Which other labels do you appreciate the most?
The labels that I appreciate are Home Normal (Inc. Komu, Tokyo Droning and Nomadic Kids Republic), Hibernate (and Rural Colours), Eilean, Dauw, Preserved Sound, Eta Label, Erased Tapes, Gizeh, Tench, Dronarivm, Hidden Vibes, Assembly Field to name a few.
What will you do instead of running a record label now that your experience has ended (at least for now…)? How will you keep “living” the music as a simple listener?
I am just going to concentrate on being a dad and just an average punter who can appreciate the music without knowing all the trials and tribulations that occurred in its gestation.
Feel free to add any other personal consideration outside the questions above, that might represent a sum of the label’s experience.

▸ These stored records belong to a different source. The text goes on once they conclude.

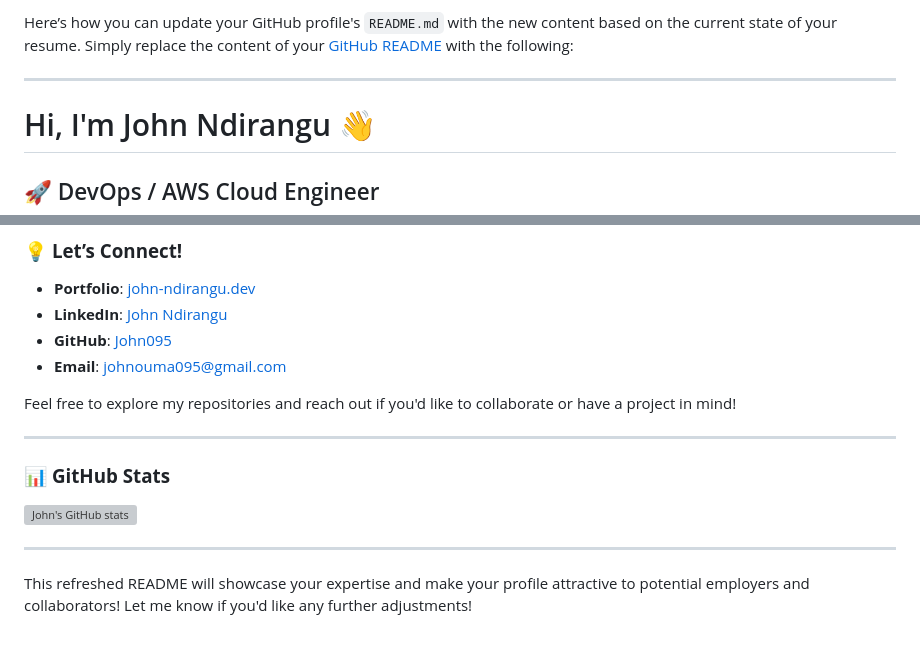
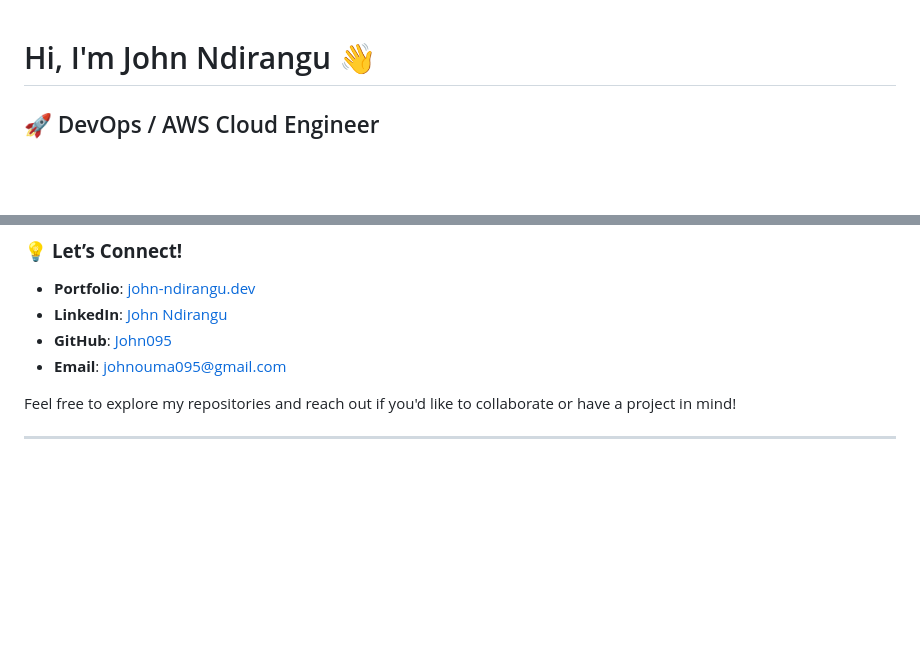
Before and after one commit to John095/login-form, a Markdown page: README.md, 2 parts joined by grey strips. GitHub-like rendering; blank space fills up the shorter version; grey boxes are pictures that could not be loaded.

```diff
--- a/README.md
+++ b/README.md
@@ -1,7 +1,3 @@
-Here’s how you can update your GitHub profile's `README.md` with the new content based on the current state of your resume. Simply replace the content of your [GitHub README](https://github.com/John095/John095) with the following:
-
----
-
 # Hi, I'm John Ndirangu 👋
 
 ## 🚀 DevOps / AWS Cloud Engineer
@@ -76,11 +72,3 @@ I am a **DevOps Consultant and AWS Cloud Engineer** with expertise in cloud comp
 Feel free to explore my repositories and reach out if you'd like to collaborate or have a project in mind!
 
 ---
-
-### 📊 **GitHub Stats**
-
-![John's GitHub stats](https://github-readme-stats.vercel.app/api?username=John095&show_icons=true&theme=radical)
-
----
-
-This refreshed README will showcase your expertise and make your profile attractive to potential employers and collaborators! Let me know if you'd like any further adjustments!
```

I would like to thank all those that bought (especially the dedicated collectors who picked up all or close to all the releases), the artists that I worked with (especially those that I formed friendships with), anyone who reviewed the releases and supported the label. My big thanks to Phil Gardelis who was my right hand man for the last 18 months of the label.
(full label spot and interview in Italian)